El Salvador’s Bitcoin golden age

El Salvador, a pioneer in its field, became the first country to accept Bitcoin as legal tender officially. President Nayib Bukele bought 410 bitcoin (BTC) for $15 million last January, adding to the over 1,500BTC that the nation currently holds.

Bitcoin officially became legal tender in El Salvador in September 2021, three months after the country’s legislature passed the Bitcoin Law. Bukele also has talked about plans to issue a $1 billion, 10-year bitcoin bond later this year. Those bonds will be used to fund the world’s first bitcoin city at the base of the Conchagua Volcano. Bukele detailed his plans at the closing party of the “Bitcoin Week” conference hosted in El Salvador in mid-November last year.

New Dawn for El Salvador

The bond would be issued on the bitcoin sidechain network known as the “liquid network”. El Salvador’s government is working on securities law with crypto exchange Bitfinex listed as the book runner for the bond to facilitate the process. The plan seeks to attract capital and investors to El Salvador. Samson Mow, Blockstream’s CSO, designed and conceptualized the bond in collaboration with the Salvadoran government. The arrangement will pay a 6.5% yield and enable fast-tracked citizenship for investors. “This is a historic milestone and only the beginning of our search to achieve global inclusivity for finance – the same way that Bitcoin has created global inclusivity for money. This is the new dawn of digital capital markets.” Said, Mow.

Every Salvadoran has been gifted BTC and can now shop or pay their taxes with it. Although innovative, it has stirred an uproar, creating mass riots. This news has had an impact on the price of Bitcoin as well as initiated preliminary talks of Central Bank Digital Currencies. 

Point of Concern

The International Monetary Fund (IMF) has raised concerns about El Salvador’s plans and has urged against using the volatile currency as legal tender. The directors at the IMF have “stressed that there are large risks associated with the use of bitcoin on financial stability, financial integrity, and consumer protection” in a statement issued last month. Bukele hasn’t been deterred from the remarks but instead mocked them in a series of tweets.

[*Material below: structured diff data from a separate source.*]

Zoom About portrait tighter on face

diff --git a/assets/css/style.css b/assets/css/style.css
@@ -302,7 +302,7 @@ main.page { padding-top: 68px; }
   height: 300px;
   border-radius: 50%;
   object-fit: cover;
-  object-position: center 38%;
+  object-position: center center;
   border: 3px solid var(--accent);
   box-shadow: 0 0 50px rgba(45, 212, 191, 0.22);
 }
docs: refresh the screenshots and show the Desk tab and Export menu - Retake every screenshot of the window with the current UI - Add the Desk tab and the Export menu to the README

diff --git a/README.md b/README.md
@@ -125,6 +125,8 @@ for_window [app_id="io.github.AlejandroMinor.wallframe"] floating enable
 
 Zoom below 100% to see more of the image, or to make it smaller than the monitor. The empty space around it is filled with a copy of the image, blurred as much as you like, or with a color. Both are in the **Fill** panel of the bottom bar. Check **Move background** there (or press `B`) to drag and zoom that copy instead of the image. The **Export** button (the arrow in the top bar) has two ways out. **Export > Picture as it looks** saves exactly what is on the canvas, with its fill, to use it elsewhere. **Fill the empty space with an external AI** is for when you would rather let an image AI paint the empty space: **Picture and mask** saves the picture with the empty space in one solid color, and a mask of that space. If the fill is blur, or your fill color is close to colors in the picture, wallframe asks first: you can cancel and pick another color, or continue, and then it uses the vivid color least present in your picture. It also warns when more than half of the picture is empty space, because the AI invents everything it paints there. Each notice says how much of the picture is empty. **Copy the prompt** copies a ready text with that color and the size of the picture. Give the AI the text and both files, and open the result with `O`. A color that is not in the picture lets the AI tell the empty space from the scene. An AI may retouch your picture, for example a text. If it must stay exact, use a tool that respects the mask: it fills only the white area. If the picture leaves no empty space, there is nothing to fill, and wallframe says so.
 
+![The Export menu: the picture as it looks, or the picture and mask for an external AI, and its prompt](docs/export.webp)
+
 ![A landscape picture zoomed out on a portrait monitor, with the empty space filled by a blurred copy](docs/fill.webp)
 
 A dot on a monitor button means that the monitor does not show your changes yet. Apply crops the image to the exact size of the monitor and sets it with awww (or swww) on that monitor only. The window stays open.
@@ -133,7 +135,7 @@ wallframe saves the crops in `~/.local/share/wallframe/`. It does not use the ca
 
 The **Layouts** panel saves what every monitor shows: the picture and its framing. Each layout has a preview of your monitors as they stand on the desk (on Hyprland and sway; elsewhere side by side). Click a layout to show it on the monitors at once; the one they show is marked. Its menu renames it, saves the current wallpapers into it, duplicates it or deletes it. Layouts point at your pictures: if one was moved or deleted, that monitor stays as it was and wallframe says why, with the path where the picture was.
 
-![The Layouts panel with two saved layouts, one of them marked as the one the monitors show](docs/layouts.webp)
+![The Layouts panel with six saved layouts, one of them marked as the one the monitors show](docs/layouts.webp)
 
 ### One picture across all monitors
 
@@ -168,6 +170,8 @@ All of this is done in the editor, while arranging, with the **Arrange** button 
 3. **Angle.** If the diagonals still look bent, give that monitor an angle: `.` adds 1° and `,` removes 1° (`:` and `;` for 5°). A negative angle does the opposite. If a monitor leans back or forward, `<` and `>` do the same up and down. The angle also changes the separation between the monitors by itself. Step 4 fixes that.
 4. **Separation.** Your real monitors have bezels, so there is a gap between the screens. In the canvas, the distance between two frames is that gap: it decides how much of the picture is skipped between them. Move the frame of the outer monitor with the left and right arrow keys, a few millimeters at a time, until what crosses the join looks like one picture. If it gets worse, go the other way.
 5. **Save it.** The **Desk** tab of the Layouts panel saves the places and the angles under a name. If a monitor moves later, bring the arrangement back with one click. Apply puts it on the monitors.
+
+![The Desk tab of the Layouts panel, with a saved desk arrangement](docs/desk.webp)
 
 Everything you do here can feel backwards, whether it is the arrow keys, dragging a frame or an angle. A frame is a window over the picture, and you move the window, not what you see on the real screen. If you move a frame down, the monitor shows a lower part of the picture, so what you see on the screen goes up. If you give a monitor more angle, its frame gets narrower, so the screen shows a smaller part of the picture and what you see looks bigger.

Remittances make up 20% of El Salvador’s GDP; however, citizens have to pay high transaction fees in a country where 70% of people have no bank account. Bitcoin enables quick, cheap cross-border payment without the requirement of banks. Bitcoin might be the golden ticket for El Salvador to boost its economy, potentially paving the way for other countries to follow through.